*** Opening Data for analysis ***

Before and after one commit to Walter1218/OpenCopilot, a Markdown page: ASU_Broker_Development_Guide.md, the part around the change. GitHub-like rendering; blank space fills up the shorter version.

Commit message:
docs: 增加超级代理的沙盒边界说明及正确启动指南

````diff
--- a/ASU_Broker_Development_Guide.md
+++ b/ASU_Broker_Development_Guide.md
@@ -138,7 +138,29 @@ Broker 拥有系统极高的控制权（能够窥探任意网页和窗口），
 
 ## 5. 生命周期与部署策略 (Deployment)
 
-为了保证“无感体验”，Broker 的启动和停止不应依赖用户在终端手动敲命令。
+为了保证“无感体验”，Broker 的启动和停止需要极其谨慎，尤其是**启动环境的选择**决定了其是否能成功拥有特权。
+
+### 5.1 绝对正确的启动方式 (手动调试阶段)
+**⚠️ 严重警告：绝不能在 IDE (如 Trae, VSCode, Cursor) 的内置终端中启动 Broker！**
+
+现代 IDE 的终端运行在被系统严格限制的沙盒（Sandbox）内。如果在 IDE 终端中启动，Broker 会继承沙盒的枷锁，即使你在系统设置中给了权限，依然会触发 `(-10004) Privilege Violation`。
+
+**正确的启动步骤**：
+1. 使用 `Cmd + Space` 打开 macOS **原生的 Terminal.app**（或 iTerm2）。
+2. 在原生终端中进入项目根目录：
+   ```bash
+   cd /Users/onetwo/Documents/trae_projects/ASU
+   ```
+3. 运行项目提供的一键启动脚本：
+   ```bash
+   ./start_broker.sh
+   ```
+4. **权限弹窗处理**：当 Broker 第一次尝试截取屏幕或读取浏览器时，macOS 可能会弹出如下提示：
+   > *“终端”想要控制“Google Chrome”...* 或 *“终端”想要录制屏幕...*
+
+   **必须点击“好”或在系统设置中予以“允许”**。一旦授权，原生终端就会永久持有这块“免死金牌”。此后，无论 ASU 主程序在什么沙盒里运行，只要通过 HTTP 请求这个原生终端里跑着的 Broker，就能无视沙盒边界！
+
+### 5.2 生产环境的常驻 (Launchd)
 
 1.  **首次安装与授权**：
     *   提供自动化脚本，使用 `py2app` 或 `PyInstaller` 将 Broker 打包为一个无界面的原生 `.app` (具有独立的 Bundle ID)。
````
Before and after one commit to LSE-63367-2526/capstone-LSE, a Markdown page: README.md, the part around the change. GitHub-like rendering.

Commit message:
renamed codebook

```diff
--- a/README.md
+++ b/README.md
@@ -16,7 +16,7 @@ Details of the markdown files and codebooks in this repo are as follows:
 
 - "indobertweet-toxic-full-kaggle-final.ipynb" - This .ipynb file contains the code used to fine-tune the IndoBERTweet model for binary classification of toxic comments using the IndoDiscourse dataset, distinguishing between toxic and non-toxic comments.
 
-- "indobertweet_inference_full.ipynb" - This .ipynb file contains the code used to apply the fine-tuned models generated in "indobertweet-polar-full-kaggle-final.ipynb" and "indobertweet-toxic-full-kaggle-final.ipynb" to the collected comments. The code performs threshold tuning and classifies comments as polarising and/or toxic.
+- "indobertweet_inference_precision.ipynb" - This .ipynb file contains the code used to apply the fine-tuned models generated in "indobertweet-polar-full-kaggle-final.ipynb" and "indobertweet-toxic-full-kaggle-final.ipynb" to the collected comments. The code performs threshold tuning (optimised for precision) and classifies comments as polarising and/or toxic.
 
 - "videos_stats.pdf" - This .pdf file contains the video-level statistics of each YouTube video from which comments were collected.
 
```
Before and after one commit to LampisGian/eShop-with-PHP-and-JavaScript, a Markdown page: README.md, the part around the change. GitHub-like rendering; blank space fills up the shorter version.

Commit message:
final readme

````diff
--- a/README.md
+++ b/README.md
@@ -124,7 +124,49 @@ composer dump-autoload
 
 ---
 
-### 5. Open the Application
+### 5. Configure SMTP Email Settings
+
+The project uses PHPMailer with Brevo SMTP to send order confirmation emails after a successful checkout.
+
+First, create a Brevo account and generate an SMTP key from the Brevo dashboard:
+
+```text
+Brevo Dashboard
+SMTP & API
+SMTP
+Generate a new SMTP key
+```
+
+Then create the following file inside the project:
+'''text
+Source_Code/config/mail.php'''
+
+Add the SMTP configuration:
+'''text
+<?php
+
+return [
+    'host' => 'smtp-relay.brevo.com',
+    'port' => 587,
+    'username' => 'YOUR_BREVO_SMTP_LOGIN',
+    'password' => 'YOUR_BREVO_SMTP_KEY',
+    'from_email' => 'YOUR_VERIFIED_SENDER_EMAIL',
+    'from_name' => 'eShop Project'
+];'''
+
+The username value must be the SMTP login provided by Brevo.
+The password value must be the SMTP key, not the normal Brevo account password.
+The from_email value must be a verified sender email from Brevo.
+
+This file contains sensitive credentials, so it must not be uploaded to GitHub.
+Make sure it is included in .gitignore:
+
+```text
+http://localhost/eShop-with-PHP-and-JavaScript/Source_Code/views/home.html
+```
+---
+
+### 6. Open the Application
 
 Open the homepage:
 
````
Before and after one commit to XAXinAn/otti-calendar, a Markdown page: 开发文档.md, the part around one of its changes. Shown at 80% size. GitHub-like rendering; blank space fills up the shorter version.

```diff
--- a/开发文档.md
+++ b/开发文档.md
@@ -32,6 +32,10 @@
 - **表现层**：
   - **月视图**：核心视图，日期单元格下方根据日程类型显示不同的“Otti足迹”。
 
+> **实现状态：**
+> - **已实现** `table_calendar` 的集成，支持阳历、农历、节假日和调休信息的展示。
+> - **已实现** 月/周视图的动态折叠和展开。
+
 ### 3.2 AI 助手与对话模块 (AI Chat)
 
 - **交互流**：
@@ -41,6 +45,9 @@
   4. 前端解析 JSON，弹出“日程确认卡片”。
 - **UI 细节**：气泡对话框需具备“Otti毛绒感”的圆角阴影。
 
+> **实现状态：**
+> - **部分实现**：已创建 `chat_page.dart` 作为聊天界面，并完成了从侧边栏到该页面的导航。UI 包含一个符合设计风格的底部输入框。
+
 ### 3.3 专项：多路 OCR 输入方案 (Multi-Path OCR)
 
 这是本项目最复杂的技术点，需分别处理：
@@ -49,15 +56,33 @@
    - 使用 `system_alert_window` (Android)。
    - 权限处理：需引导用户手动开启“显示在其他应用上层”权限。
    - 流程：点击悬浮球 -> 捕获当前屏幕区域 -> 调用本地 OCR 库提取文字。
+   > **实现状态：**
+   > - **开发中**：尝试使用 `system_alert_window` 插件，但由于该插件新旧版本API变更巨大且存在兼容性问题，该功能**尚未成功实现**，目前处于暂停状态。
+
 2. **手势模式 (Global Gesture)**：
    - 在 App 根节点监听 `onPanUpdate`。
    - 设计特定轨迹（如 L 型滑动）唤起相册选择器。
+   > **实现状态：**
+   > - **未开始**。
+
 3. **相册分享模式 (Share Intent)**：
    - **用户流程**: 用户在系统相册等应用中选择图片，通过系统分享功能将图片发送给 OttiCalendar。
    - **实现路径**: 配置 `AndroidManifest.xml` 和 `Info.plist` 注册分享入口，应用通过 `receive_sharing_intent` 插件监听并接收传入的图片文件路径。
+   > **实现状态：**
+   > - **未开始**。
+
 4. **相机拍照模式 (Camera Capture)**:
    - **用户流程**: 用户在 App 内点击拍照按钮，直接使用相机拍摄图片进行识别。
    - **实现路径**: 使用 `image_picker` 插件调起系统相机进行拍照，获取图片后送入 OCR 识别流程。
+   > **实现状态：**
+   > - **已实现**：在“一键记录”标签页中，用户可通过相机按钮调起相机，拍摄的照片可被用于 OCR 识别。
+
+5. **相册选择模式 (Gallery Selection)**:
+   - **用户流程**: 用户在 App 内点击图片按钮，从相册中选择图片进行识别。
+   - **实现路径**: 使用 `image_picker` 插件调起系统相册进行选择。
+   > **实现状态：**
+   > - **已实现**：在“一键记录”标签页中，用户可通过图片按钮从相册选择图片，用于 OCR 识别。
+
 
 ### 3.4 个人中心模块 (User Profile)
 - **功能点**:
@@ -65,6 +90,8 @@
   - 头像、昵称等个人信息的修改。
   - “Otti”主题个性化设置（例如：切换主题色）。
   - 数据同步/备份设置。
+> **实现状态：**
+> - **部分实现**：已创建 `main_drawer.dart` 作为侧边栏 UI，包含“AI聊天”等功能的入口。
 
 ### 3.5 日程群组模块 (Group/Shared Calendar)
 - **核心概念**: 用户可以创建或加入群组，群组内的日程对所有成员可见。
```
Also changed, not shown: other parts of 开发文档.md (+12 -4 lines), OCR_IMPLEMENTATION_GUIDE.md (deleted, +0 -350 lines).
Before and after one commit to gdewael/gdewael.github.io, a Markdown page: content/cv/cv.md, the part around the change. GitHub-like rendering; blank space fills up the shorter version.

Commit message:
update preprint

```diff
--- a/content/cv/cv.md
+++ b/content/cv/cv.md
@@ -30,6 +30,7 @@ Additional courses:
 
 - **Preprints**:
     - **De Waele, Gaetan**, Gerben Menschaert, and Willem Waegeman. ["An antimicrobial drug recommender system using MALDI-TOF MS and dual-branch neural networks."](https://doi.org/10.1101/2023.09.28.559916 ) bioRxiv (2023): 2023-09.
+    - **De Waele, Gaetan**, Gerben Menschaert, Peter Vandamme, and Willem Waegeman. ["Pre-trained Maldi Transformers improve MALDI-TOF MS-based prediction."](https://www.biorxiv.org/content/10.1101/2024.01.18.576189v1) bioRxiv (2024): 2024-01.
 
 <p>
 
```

*** Closing Data for analysis ***

◆ **The task**:
How many lines of the data above include the word "无感体验"? Only that number should be returned.

◆ **Solution for this problem**:
2